Version comparison data

↓

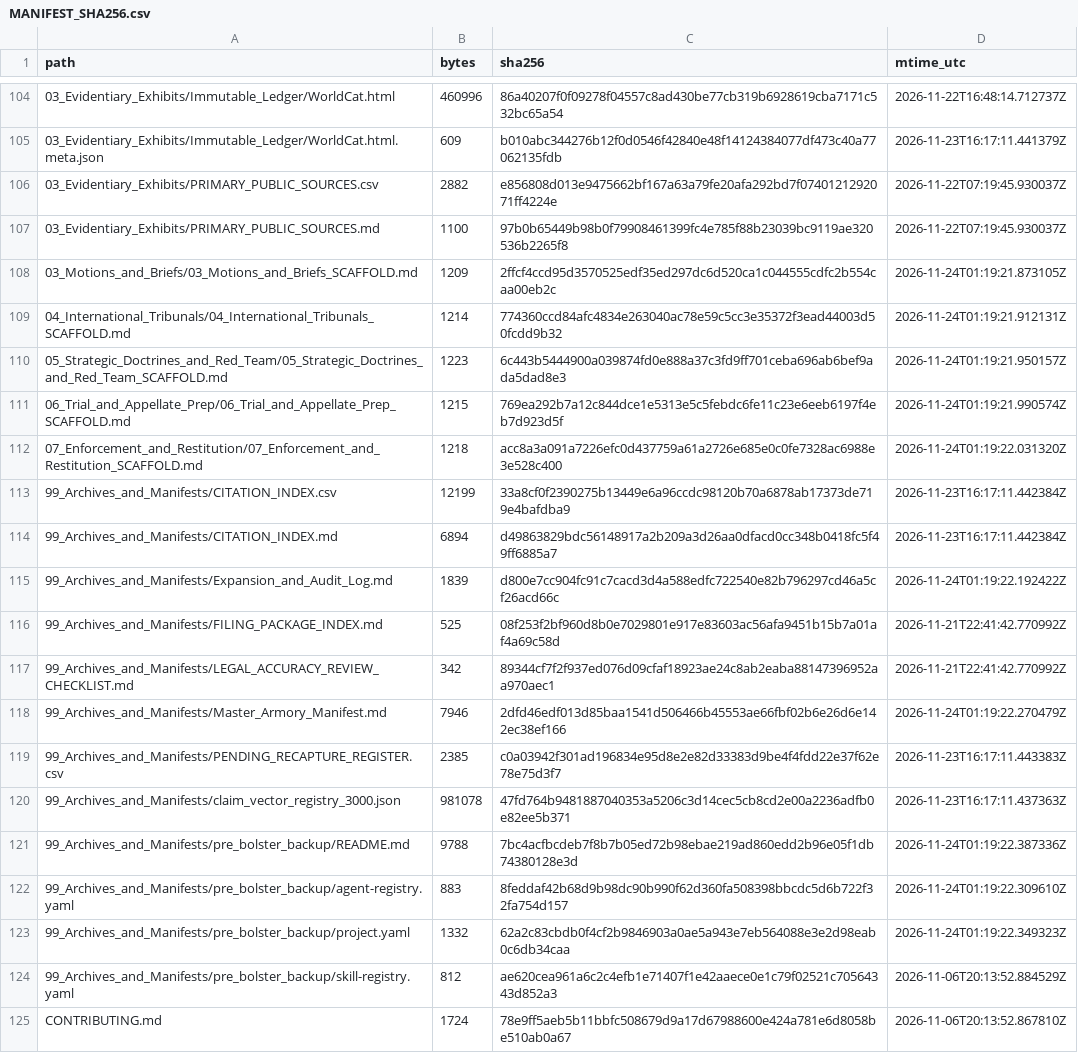
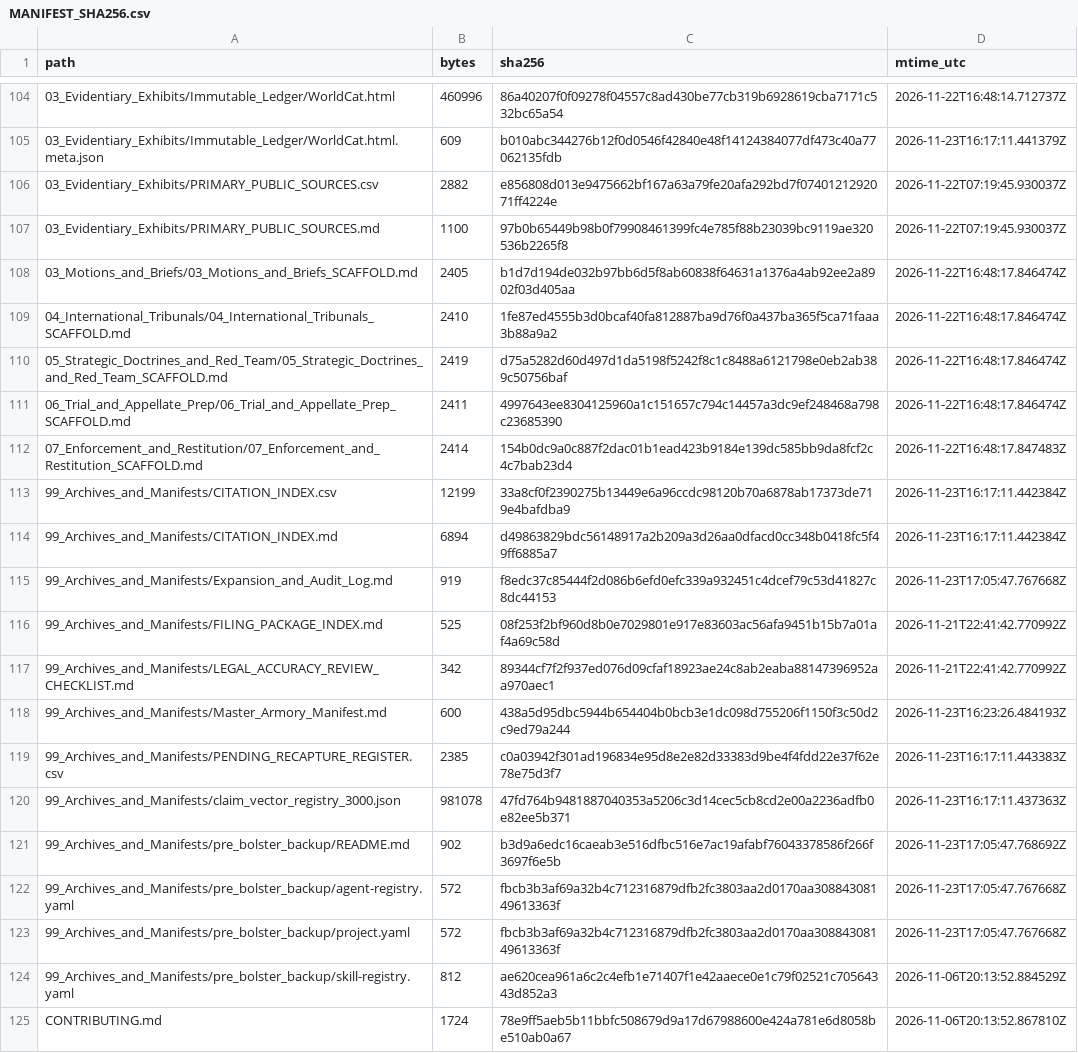
Before and after one commit to GlobalRestitutionAlliance/turtle-island-us-ak-native-village-of-kluti-kaah-aka-copper--master-litigation, a CSV file: 99_Archives_and_Manifests/MANIFEST_SHA256.csv, drawn as a sheet; only a part is shown, gaps mark what is left out; the diff covers the shown part only.

```diff
--- a/99_Archives_and_Manifests/MANIFEST_SHA256.csv
+++ b/99_Archives_and_Manifests/MANIFEST_SHA256.csv
@@ -107,18 +107,18 @@ path,bytes,sha256,mtime_utc
 03_Evidentiary_Exhibits/PRIMARY_PUBLIC_SOURCES.md,1100,97b0b65449b98b0f79908461399fc4e785f88b23039bc9119ae320536b2265f8,2026-11-22T07:19:45.930037Z
-03_Motions_and_Briefs/03_Motions_and_Briefs_SCAFFOLD.md,1209,2ffcf4ccd95d3570525edf35ed297dc6d520ca1c044555cdfc2b554caa00eb2c,2026-11-24T01:19:21.873105Z
-04_International_Tribunals/04_International_Tribunals_SCAFFOLD.md,1214,774360ccd84afc4834e263040ac78e59c5cc3e35372f3ead44003d50fcdd9b32,2026-11-24T01:19:21.912131Z
-05_Strategic_Doctrines_and_Red_Team/05_Strategic_Doctrines_and_Red_Team_SCAFFOLD.md,1223,6c443b5444900a039874fd0e888a37c3fd9ff701ceba696ab6bef9ada5dad8e3,2026-11-24T01:19:21.950157Z
-06_Trial_and_Appellate_Prep/06_Trial_and_Appellate_Prep_SCAFFOLD.md,1215,769ea292b7a12c844dce1e5313e5c5febdc6fe11c23e6eeb6197f4eb7d923d5f,2026-11-24T01:19:21.990574Z
-07_Enforcement_and_Restitution/07_Enforcement_and_Restitution_SCAFFOLD.md,1218,acc8a3a091a7226efc0d437759a61a2726e685e0c0fe7328ac6988e3e528c400,2026-11-24T01:19:22.031320Z
+03_Motions_and_Briefs/03_Motions_and_Briefs_SCAFFOLD.md,2405,b1d7d194de032b97bb6d5f8ab60838f64631a1376a4ab92ee2a8902f03d405aa,2026-11-22T16:48:17.846474Z
+04_International_Tribunals/04_International_Tribunals_SCAFFOLD.md,2410,1fe87ed4555b3d0bcaf40fa812887ba9d76f0a437ba365f5ca71faaa3b88a9a2,2026-11-22T16:48:17.846474Z
+05_Strategic_Doctrines_and_Red_Team/05_Strategic_Doctrines_and_Red_Team_SCAFFOLD.md,2419,d75a5282d60d497d1da5198f5242f8c1c8488a6121798e0eb2ab389c50756baf,2026-11-22T16:48:17.846474Z
+06_Trial_and_Appellate_Prep/06_Trial_and_Appellate_Prep_SCAFFOLD.md,2411,4997643ee8304125960a1c151657c794c14457a3dc9ef248468a798c23685390,2026-11-22T16:48:17.846474Z
+07_Enforcement_and_Restitution/07_Enforcement_and_Restitution_SCAFFOLD.md,2414,154b0dc9a0c887f2dac01b1ead423b9184e139dc585bb9da8fcf2c4c7bab23d4,2026-11-22T16:48:17.847483Z
 99_Archives_and_Manifests/CITATION_INDEX.csv,12199,33a8cf0f2390275b13449e6a96ccdc98120b70a6878ab17373de719e4bafdba9,2026-11-23T16:17:11.442384Z
 99_Archives_and_Manifests/CITATION_INDEX.md,6894,d49863829bdc56148917a2b209a3d26aa0dfacd0cc348b0418fc5f49ff6885a7,2026-11-23T16:17:11.442384Z
-99_Archives_and_Manifests/Expansion_and_Audit_Log.md,1839,d800e7cc904fc91c7cacd3d4a588edfc722540e82b796297cd46a5cf26acd66c,2026-11-24T01:19:22.192422Z
+99_Archives_and_Manifests/Expansion_and_Audit_Log.md,919,f8edc37c85444f2d086b6efd0efc339a932451c4dcef79c53d41827c8dc44153,2026-11-23T17:05:47.767668Z
 99_Archives_and_Manifests/FILING_PACKAGE_INDEX.md,525,08f253f2bf960d8b0e7029801e917e83603ac56afa9451b15b7a01af4a69c58d,2026-11-21T22:41:42.770992Z
 99_Archives_and_Manifests/LEGAL_ACCURACY_REVIEW_CHECKLIST.md,342,89344cf7f2f937ed076d09cfaf18923ae24c8ab2eaba88147396952aa970aec1,2026-11-21T22:41:42.770992Z
-99_Archives_and_Manifests/Master_Armory_Manifest.md,7946,2dfd46edf013d85baa1541d506466b45553ae66fbf02b6e26d6e142ec38ef166,2026-11-24T01:19:22.270479Z
+99_Archives_and_Manifests/Master_Armory_Manifest.md,600,438a5d95dbc5944b654404b0bcb3e1dc098d755206f1150f3c50d2c9ed79a244,2026-11-23T16:23:26.484193Z
 99_Archives_and_Manifests/PENDING_RECAPTURE_REGISTER.csv,2385,c0a03942f301ad196834e95d8e2e82d33383d9be4f4fdd22e37f62e78e75d3f7,2026-11-23T16:17:11.443383Z
 99_Archives_and_Manifests/claim_vector_registry_3000.json,981078,47fd764b9481887040353a5206c3d14cec5cb8cd2e00a2236adfb0e82ee5b371,2026-11-23T16:17:11.437363Z
-99_Archives_and_Manifests/pre_bolster_backup/README.md,9788,7bc4acfbcdeb7f8b7b05ed72b98ebae219ad860edd2b96e05f1db74380128e3d,2026-11-24T01:19:22.387336Z
-99_Archives_and_Manifests/pre_bolster_backup/agent-registry.yaml,883,8feddaf42b68d9b98dc90b990f62d360fa508398bbcdc5d6b722f32fa754d157,2026-11-24T01:19:22.309610Z
-99_Archives_and_Manifests/pre_bolster_backup/project.yaml,1332,62a2c83cbdb0f4cf2b9846903a0ae5a943e7eb564088e3e2d98eab0c6db34caa,2026-11-24T01:19:22.349323Z
+99_Archives_and_Manifests/pre_bolster_backup/README.md,902,b3d9a6edc16caeab3e516dfbc516e7ac19afabf76043378586f266f3697f6e5b,2026-11-23T17:05:47.768692Z
+99_Archives_and_Manifests/pre_bolster_backup/agent-registry.yaml,572,fbcb3b3af69a32b4c712316879dfb2fc3803aa2d0170aa30884308149613363f,2026-11-23T17:05:47.767668Z
+99_Archives_and_Manifests/pre_bolster_backup/project.yaml,572,fbcb3b3af69a32b4c712316879dfb2fc3803aa2d0170aa30884308149613363f,2026-11-23T17:05:47.767668Z
 99_Archives_and_Manifests/pre_bolster_backup/skill-registry.yaml,812,ae620cea961a6c2c4efb1e71407f1e42aaece0e1c79f02521c70564343d852a3,2026-11-06T20:13:52.884529Z
```
Also changed, not shown: 86 edited cells elsewhere in this file, 39 other files.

↑

■ What to work on: Search the records for the word "agent". Copy every line that has it.

■ Written reply:
-99_Archives_and_Manifests/pre_bolster_backup/agent-registry.yaml,883,8feddaf42b68d9b98dc90b990f62d360fa508398bbcdc5d6b722f32fa754d157,2026-11-24T01:19:22.309610Z
+99_Archives_and_Manifests/pre_bolster_backup/agent-registry.yaml,572,fbcb3b3af69a32b4c712316879dfb2fc3803aa2d0170aa30884308149613363f,2026-11-23T17:05:47.767668Z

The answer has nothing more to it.